In a stunning display of group-think on Sunday's NBC Meet the Press, a panel of journalists all concluded that no American president could have possibly prevented the ongoing crisis in Middle East or responded to it any better than Barack Obama. [Listen to the audio or watch the video after the jump]
The hand-wringing began with The Atlantic's Jeff Goldberg absolving the President of any responsibility for chaos in the region: "There are some very, very deep and troubling things going on in – in the Middle East that have very little to do with what a president does or doesn't do.... so to blame the President for – for an attack on – on these embassies, I think, is a bit much."
Pushing the narrative of Mitt Romney losing the presidential election on Monday's NBC Today, co-host Savannah Guthrie seized on an article in Politico that "details squabbling among Romney advisers, a lot of blind quotes, anonymous quotes." She turned to political director Chuck Todd and wondered: "Is this a fairly ominous sign for the campaign, that they're already blaming each other anonymously in print?" [Listen to the audio or watch the video after the jump]
Todd proclaimed: "Well, this certainly doesn't happen in winning campaigns, right, Savannah?

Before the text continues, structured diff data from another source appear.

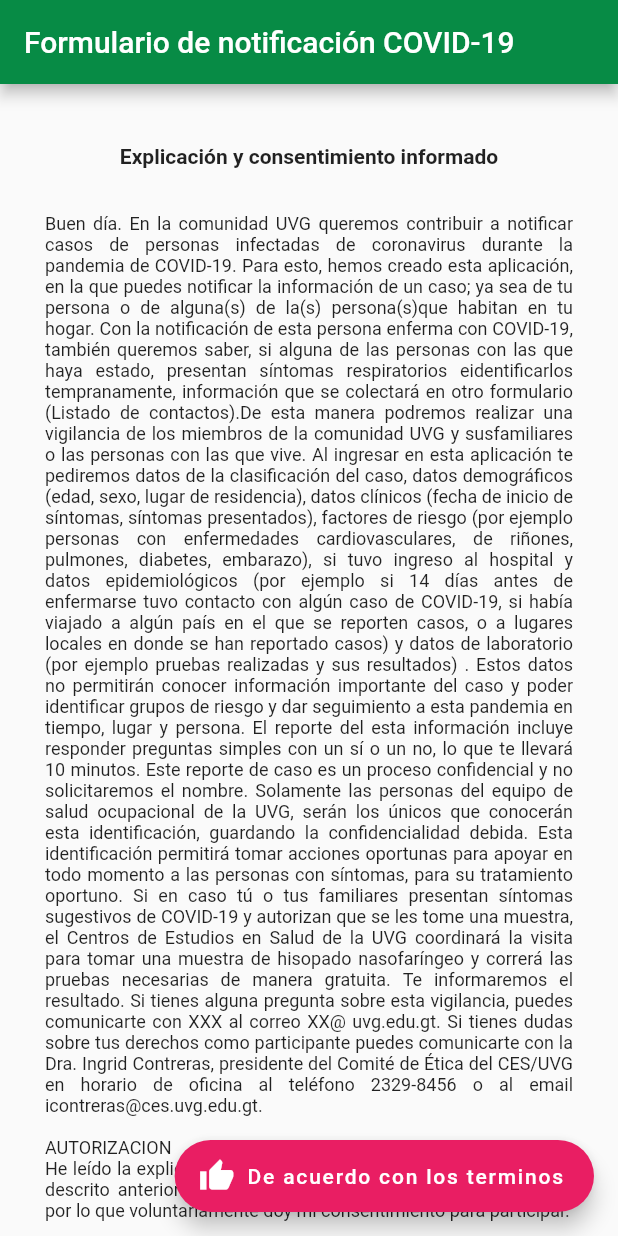
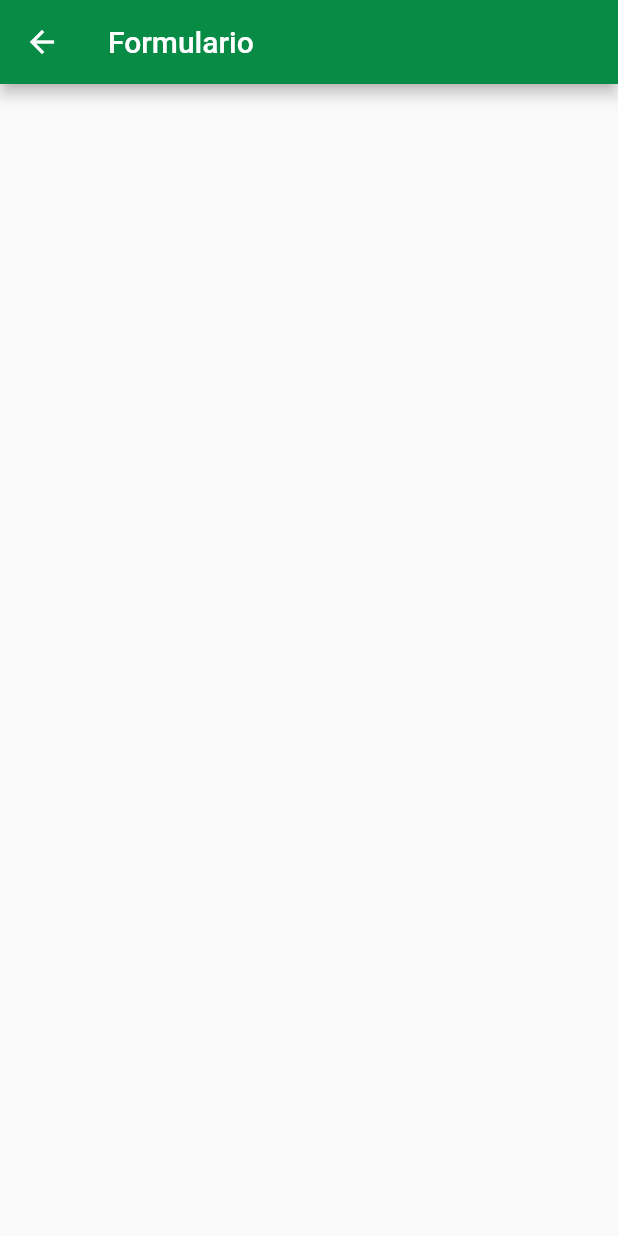
Before and after one commit to JuanNewroX/coviduvg, a Flutter app: the MyHomePage screen opened directly, after a tap on "De acuerdo con los terminos", on a phone screen of 412 x 824 dp. Run offline on Flutter 3.47's test engine with Material 2 defaults, Android fonts, the phone set to English and light mode, and no system bars; missing offline and left inert: dart:ffi; network calls fail.

Commit message:
Few changes

```diff
--- /dev/null
+++ b/coviduvg-appmovil/covid_appuvg/lib/CaseForm.dart
@@ -0,0 +1,10 @@
+import 'package:flutter/material.dart';
+class CaseFrom extends StatelessWidget{
+  @override
+  Widget build(BuildContext context) {
+    return Scaffold(
+      appBar: AppBar(title: Text('Formulario')),
+      body: Container(),
+    );
+  }
+}
--- a/coviduvg-appmovil/covid_appuvg/lib/consentimiento.dart
+++ b/coviduvg-appmovil/covid_appuvg/lib/consentimiento.dart
@@ -1,3 +1,4 @@
+import 'package:covid_appuvg/CaseForm.dart';
 import 'package:flutter/material.dart';
 
 void main() => runApp(Consentimiento());
@@ -71,7 +72,7 @@ class _MyHomePageState extends State<MyHomePage> {
       ),
       floatingActionButton: FloatingActionButton.extended(
         onPressed: () {
-          // Add your onPressed code here!
+          Navigator.of(context).push(MaterialPageRoute(builder: (_) => CaseFrom()));// Add your onPressed code here!
         },
         label: Text('De acuerdo con los terminos'),
         icon: Icon(Icons.thumb_up),
```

This is the type of thing you read about losing campaigns. It reads like a pre-bituary, if you will, as if people are looking to see who's going to get the blame for blowing the Republican Party's best chance at knocking off an incumbent president in nearly 30 years."
Barely able to contain his glee over the latest NBC News/Wall Street Journal/Marist poll on Thursday's NBC Nightly News, anchor Brian Williams enthused to political director Chuck Todd: "...some of these numbers are ahead of the wildest dreams of the Democratic campaigners." Todd agreed: "They are." [Listen to the audio or watch the video after the jump]
Todd touted leads for President Obama in the battleground states of Virginia, Ohio, and Florida, and eagerly noted: "...the right track, wrong track numbers, for the first time since we've been testing in these state polls, the right track is over 40%." Todd then cited partisan talking points to explain the modest improvement: "Some Democrats have been telling me, that's the Clinton bump, referring to Bill Clinton's speech [at the Democratic National Convention]."
In a report for Friday's NBC Today, correspondent Peter Alexander touted how Mitt Romney "was briefly interrupted by a heckler" at campaign stop in Virginia and played a clip of the angry malcontent ranting: "Why are you politicizing Libya?!" Alexander then played a clip of President Obama being greeted by cheers and applause in Colorado, proclaiming: "Obama took a firm stand, reminding voters of his power as commander in chief."
Alexander began the report by declaring: "Less than eight weeks til' election day, Romney, who by the way authored a book titled No Apology, is making no apologies for his sharp criticism of the President's foreign policy." At the same time, Alexander suggested Romney was backing down: "Mitt Romney toned down his foreign policy attack on President Obama Thursday, seeking to project strength in more subtle terms, arguing the President's a weak leader."